High-dynamic-range (HDR) is a name you’ve likely seen pop up before. Whether it be your television, your streaming service of choice, or the latest video game, HDR is important, but somewhat confusing in comparison to HD.
While its name might suggest that HDR is a successor to HD, the truth is that HDR is not a digital resolution but rather a display standard. If this terminology sounds confusing, think of it this way: HD is a term that refers to the number of pixels in a display, while HDR is a term that refers to the color gamut of those pixels.
In short, HDR alters the way a video signal represents the luminance and the colors of the video image being displayed. An HDR signal enables brighter-looking, more colorful, and detailed highlights, complete with a much more diverse range of vibrant colors and much darker and more intense shadows.
In other words, HDR makes for a higher quality image without actually making any improvements to the properties of the display. HDR doesn’t actually improve brightness, contrast, or color, it simply creates this illusion of sorts.
For this reason, no two competing HDR formats will look the same, even when playing the same content. Likewise, no two HDR formats will boast the same specific capabilities. These different formats range from HDR10 to HDR10+, Dolby Vision to HLG, and several other formats along the way. The only real similarities across the board are a shared peak luminance of 10,000 nits and a shared bit depth of 10. Beyond this, the competing HDR formats are free to tweak and adjust their capabilities in whatever way they please.
Pros and Cons of HD and HDR
|Pros of HD||Cons of HD|
|Far superior to SD quality||Falls short of 4K UHD quality|
|HD visuals are further improved by HDR||More expensive than SD quality|
|Often much cheaper than UHD displays||Not compatible with some of your older tech|
|HD uses less power than UHD||HD files take up more space than SD|
|Pros of HDR||Cons of HDR|
|Markedly improves the looks of an HD or UHD display||Not all HD televisions include HDR|
|Typically comes automatically equipped with 4K UHD discs and the latest 4K TVs and gaming consoles||Often exclusive to 4K UHD, to the frustration of HD TV owners|
|No one HDR standard means there are many great options available, from HDR10 to Dolby Vision and several others in between||Costs more money for tech to be HDR equipped|
|Becoming more affordable lately||Makes SD and DVD technology seem obsolete|
HD vs. HDR: Which is Better?
So, now that the differences between HD and HDR have been made clear, which is truly superior?
Ultimately, the question isn’t so black and white. We know HD and HDR are both improvements over the SD standards of the past.

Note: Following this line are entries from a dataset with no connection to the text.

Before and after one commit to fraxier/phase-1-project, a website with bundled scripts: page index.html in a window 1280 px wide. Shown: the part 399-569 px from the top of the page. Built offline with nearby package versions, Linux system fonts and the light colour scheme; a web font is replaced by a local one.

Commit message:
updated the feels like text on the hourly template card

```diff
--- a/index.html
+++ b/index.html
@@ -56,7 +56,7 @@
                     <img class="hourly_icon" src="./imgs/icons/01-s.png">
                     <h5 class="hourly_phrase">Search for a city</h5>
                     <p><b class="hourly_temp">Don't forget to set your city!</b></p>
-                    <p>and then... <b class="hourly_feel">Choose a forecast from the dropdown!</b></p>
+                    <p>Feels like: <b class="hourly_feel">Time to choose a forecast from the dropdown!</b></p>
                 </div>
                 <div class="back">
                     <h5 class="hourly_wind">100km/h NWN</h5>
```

Also, we know that HD and HDR are becoming more and more affordable these days. Likewise, we know that HD and HDR are not mutually exclusive. You can have an HD TV without HDR, but you cannot have HDR without also having an HD display. For this reason, it only seems fair to say HD is better than HDR.
It’s about more than just the simple fact that HD can exist without HDR. It also has to do with the many minor issues with HDR that still need to be ironed out. HDR can occasionally make human skin appear sickly or off-colored on-screen. It can also do the same with other hard-to-replicate colors, such as sunsets or other natural phenomena. The same goes for fast-moving images like car chase scenes or sporting events, where HDR struggles to keep up.
In the end, HD isn’t responsible for these problems because it’s only there to display images—it has nothing to do with the altered color gamut of HDR.